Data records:
####################

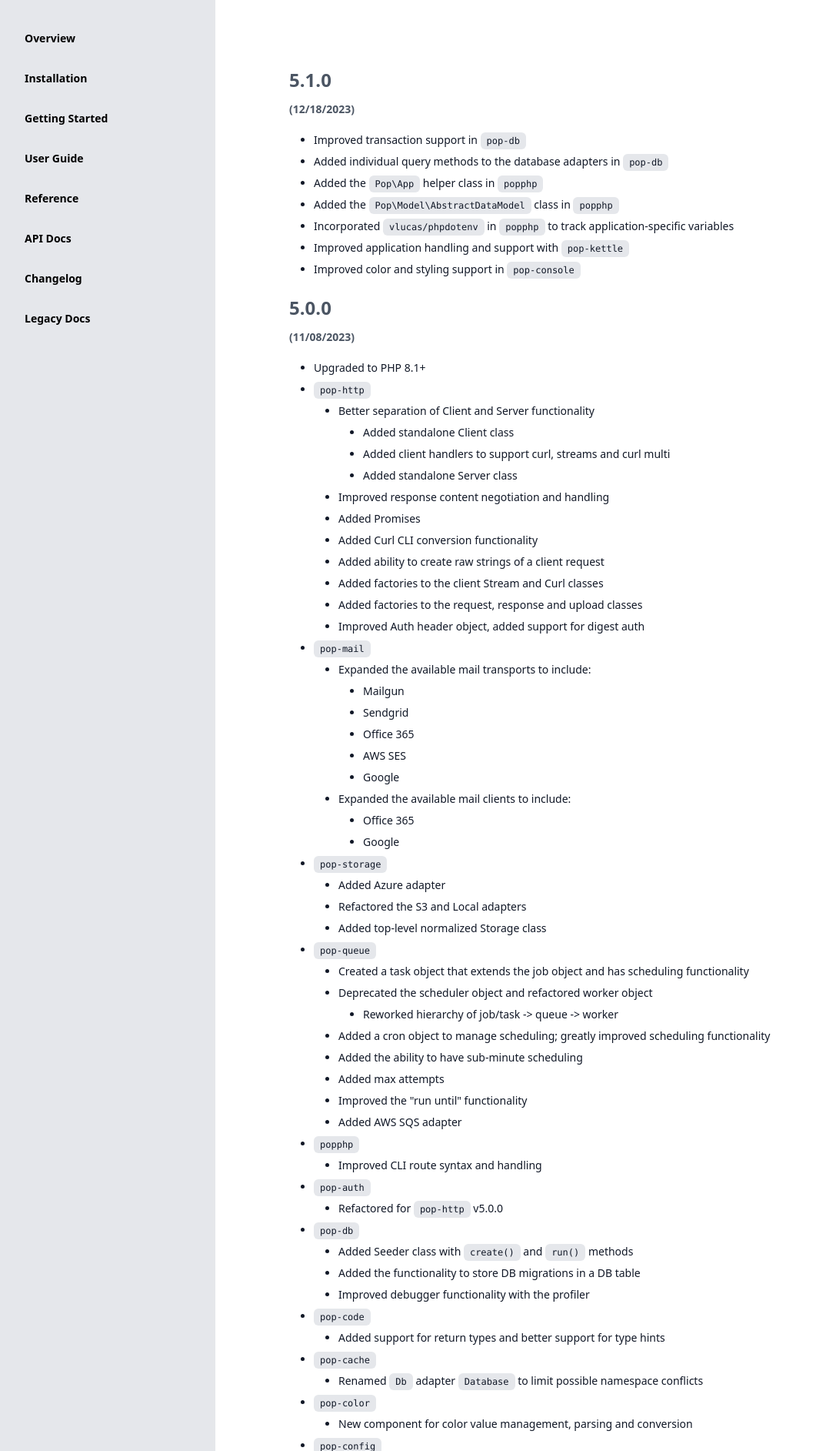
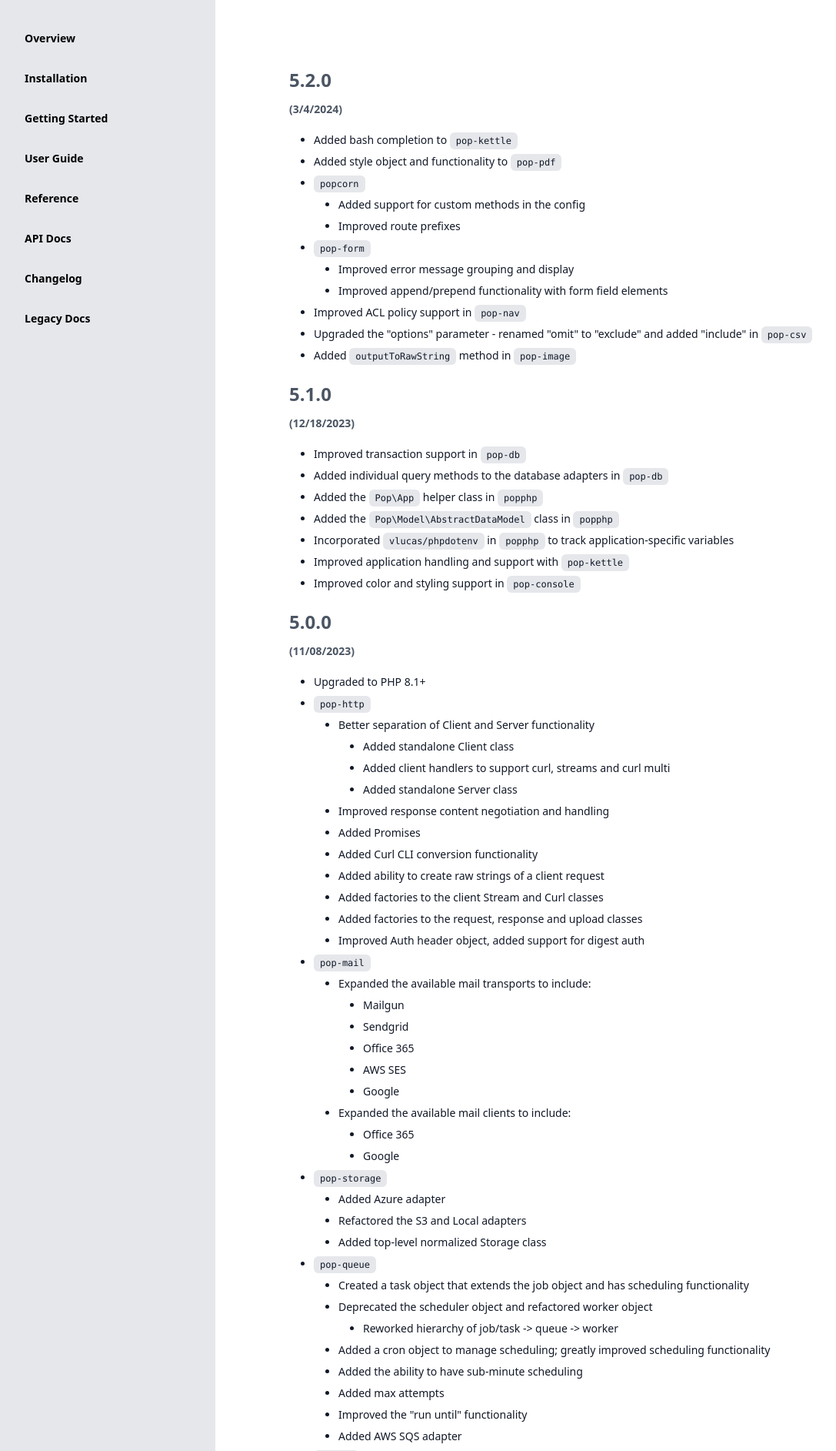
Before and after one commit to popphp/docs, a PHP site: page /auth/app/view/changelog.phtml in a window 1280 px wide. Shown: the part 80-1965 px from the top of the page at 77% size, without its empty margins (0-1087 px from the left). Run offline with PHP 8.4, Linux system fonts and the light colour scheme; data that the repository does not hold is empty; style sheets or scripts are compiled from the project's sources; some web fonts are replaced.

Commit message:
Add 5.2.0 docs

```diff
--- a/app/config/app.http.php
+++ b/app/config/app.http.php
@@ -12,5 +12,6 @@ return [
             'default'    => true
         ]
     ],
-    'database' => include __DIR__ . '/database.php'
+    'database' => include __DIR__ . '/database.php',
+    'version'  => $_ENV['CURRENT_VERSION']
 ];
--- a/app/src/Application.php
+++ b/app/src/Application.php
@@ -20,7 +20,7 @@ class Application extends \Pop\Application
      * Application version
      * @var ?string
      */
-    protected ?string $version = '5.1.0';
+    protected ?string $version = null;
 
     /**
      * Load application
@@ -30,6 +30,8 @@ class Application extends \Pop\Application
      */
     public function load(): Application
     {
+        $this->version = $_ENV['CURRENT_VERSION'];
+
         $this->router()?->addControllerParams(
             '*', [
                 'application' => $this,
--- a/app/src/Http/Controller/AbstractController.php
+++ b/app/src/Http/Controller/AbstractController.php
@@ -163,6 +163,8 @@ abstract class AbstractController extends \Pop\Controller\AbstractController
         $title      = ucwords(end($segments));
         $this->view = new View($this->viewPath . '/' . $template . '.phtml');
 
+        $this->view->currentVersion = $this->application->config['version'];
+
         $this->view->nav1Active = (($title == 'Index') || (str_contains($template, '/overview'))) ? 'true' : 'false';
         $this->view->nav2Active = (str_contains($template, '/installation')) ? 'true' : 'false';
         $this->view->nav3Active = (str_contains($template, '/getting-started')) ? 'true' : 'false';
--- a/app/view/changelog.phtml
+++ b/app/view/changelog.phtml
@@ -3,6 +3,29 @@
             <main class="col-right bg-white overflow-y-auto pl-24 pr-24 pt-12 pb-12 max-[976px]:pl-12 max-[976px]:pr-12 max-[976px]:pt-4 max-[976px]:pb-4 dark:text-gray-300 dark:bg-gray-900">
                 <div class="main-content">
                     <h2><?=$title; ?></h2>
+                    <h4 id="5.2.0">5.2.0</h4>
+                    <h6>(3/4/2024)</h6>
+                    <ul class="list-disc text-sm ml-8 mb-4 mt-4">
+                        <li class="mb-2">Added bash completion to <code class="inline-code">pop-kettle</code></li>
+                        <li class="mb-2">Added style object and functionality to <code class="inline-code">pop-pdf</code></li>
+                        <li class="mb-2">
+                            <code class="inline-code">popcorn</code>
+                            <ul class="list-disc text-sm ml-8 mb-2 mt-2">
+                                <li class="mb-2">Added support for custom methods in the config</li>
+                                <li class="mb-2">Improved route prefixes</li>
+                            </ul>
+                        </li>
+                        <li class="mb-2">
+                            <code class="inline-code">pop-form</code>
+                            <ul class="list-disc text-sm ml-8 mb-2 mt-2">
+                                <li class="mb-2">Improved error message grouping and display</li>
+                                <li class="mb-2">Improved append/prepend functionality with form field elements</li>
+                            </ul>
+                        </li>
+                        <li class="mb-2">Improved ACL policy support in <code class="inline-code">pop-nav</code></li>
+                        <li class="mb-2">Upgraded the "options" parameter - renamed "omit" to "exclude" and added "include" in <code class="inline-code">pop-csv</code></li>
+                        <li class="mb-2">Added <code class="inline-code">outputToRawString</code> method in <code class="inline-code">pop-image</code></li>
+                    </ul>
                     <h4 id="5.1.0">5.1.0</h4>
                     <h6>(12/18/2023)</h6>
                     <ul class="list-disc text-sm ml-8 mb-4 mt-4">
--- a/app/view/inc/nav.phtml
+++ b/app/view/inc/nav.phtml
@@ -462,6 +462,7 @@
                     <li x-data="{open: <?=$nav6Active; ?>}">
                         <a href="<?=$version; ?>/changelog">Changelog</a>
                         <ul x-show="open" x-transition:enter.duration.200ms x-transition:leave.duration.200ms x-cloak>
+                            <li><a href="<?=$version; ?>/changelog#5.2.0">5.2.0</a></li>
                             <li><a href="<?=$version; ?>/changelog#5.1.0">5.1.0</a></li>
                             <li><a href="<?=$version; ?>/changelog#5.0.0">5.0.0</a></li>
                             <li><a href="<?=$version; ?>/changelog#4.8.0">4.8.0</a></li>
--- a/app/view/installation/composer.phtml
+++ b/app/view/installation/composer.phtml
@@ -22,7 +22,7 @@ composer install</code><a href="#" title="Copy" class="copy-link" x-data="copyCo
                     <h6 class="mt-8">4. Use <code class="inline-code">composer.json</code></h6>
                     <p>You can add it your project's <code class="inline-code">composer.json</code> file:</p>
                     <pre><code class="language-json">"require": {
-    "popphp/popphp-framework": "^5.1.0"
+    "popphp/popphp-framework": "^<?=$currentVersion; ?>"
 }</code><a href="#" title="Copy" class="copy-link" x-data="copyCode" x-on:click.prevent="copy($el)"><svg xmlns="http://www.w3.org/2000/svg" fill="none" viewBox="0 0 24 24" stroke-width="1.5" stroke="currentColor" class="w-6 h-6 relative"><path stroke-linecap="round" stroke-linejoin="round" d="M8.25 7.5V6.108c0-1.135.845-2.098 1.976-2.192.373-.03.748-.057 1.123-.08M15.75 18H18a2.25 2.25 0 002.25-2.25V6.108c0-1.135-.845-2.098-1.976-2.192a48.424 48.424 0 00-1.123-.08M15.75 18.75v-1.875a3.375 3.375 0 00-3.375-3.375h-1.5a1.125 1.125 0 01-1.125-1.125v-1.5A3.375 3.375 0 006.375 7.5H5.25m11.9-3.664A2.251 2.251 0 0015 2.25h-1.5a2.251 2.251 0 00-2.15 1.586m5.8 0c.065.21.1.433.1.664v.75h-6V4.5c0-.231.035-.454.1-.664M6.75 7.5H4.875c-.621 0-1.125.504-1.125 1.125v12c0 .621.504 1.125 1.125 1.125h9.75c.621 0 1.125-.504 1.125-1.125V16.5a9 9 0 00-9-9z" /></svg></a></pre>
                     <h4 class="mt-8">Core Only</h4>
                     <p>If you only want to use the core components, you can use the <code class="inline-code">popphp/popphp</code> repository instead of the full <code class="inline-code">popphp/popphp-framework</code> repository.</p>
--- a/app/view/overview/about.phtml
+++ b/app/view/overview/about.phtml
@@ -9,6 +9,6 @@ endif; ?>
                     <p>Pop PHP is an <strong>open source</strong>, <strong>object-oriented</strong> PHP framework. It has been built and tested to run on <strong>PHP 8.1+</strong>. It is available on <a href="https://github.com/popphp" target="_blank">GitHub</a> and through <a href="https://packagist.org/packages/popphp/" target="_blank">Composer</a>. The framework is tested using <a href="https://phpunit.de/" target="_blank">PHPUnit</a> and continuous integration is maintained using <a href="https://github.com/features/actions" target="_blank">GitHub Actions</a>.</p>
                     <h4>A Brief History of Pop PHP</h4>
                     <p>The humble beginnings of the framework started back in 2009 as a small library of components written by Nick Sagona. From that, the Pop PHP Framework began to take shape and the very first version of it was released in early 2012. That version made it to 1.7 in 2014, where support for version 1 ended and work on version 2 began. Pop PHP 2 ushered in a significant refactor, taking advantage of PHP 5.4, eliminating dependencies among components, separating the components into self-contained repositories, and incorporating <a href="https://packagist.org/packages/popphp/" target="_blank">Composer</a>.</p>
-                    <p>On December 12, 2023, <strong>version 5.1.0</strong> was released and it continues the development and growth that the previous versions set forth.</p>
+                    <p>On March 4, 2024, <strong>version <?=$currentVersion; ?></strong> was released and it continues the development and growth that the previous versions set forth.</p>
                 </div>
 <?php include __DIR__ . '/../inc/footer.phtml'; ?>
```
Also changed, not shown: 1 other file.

####################

* [ABOUT THIS TASK] In the lines above, locate the string "changelog". Copy every line where it occurs.

* [OUTPUT FOR THIS EXERCISE]
Before and after one commit to popphp/docs, a PHP site: page /auth/app/view/changelog.phtml in a window 1280 px wide. Shown: the part 80-1965 px from the top of the page at 77% size, without its empty margins (0-1087 px from the left). Run offline with PHP 8.4, Linux system fonts and the light colour scheme; data that the repository does not hold is empty; style sheets or scripts are compiled from the project's sources; some web fonts are replaced.
--- a/app/view/changelog.phtml
+++ b/app/view/changelog.phtml
                         <a href="<?=$version; ?>/changelog">Changelog</a>
+                            <li><a href="<?=$version; ?>/changelog#5.2.0">5.2.0</a></li>
                             <li><a href="<?=$version; ?>/changelog#5.1.0">5.1.0</a></li>
                             <li><a href="<?=$version; ?>/changelog#5.0.0">5.0.0</a></li>
                             <li><a href="<?=$version; ?>/changelog#4.8.0">4.8.0</a></li>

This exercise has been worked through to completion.